Qualcomm have announced the Asus ZenFone 4 Pro will be the world’s first commercial smartphone to have 802.11ad. Asus also mention the 802.11ad capability.
There have been a few 802.11ad capable ‘prosumer routers’ available for a while, by Asus Netgear and TP-Link, so their makers must be pleased that finally users might seek them out based on that capability.
The high speed of 802.11ad makes it spectrum and time efficient, because to move an amount of data the radio can be off more of the time than a slower radio. Firstly, this means it will not occupy the spectrum (a finite resource) as much of the time. Secondly, it could potentially consume less power – always a good thing, especially for battery powered devices like smartphones.
Perhaps more interestingly, 802.11ad has an inherently short range. For a wireless personal area network (WPAN) this is a good thing. Obviously a WPAN only needs a short range, and if signals travel further than required they again reduce spectrum efficiency, because they occupy spectrum in areas where other WPANs could use it.
Qualcomm has acquired Wilocity, a maker of chipsets for the 60 GHz wireless band – IEEE 802.11ad. Qualcomm chipsets for mobile devices are to be enabled in this band, so we should see rapid growth of 60 GHz (WiGig) inclusion in mobile devices.

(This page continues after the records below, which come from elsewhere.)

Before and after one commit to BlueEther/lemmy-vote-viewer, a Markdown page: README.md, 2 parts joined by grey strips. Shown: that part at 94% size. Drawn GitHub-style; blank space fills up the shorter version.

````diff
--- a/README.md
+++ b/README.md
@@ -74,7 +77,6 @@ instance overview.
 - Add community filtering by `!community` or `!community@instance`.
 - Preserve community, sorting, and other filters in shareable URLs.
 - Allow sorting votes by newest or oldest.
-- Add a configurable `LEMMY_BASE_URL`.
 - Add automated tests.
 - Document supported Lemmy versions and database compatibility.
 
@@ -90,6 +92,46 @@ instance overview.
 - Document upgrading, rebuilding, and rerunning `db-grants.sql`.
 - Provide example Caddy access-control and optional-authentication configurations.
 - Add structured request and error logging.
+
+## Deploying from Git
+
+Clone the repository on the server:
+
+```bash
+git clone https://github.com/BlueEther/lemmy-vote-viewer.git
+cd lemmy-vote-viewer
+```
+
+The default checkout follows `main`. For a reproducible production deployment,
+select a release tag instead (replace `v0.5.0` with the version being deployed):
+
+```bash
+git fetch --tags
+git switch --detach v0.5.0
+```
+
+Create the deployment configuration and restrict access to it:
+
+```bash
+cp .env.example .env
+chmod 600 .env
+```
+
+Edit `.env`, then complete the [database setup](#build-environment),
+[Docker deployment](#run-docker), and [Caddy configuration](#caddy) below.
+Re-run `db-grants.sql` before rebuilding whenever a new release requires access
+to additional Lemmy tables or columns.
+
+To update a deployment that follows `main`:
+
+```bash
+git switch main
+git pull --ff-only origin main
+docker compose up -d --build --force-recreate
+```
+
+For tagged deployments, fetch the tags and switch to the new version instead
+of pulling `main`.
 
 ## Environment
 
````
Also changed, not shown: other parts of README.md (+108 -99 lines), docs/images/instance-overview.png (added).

Short range high throughput and out of band with existing WiFi, WiGig creates new opportunities. WiGig data transport from cheap low power small infrastructure equipment (see our thinking on Myrmidon access points) will be a great enabler for ubiquitous high throughput wireless connectivity. As consumer devices provide a rapid rollout of endpoints for WiGig so the ROI for this kind of access point becomes much better. Expect to see this new kind of access point coming to market in the short to medium term. A network built using them will make a form of ‘fog computing’ more viable, because high bandwidth wireless connectivity to proximate processing and storage services will have significant advantages over longer more contended network paths.
Dual band radios in mobile devices have been around for some time, and tri-band radios will be arriving soon. At some point it will become feasible to provide two or three concurrent radios in mobile devices with the obvious associated advantages. The question is when will such radio arrays arrive? Power consumption is probably the main constraint for this kind of connectivity. Battery technology is subject to intense research and we should expect impressive improvements to come to market soon. Nonetheless, concurrent multi-radio solutions need a rapid way to bring radios in and out of service to reduce power consumption.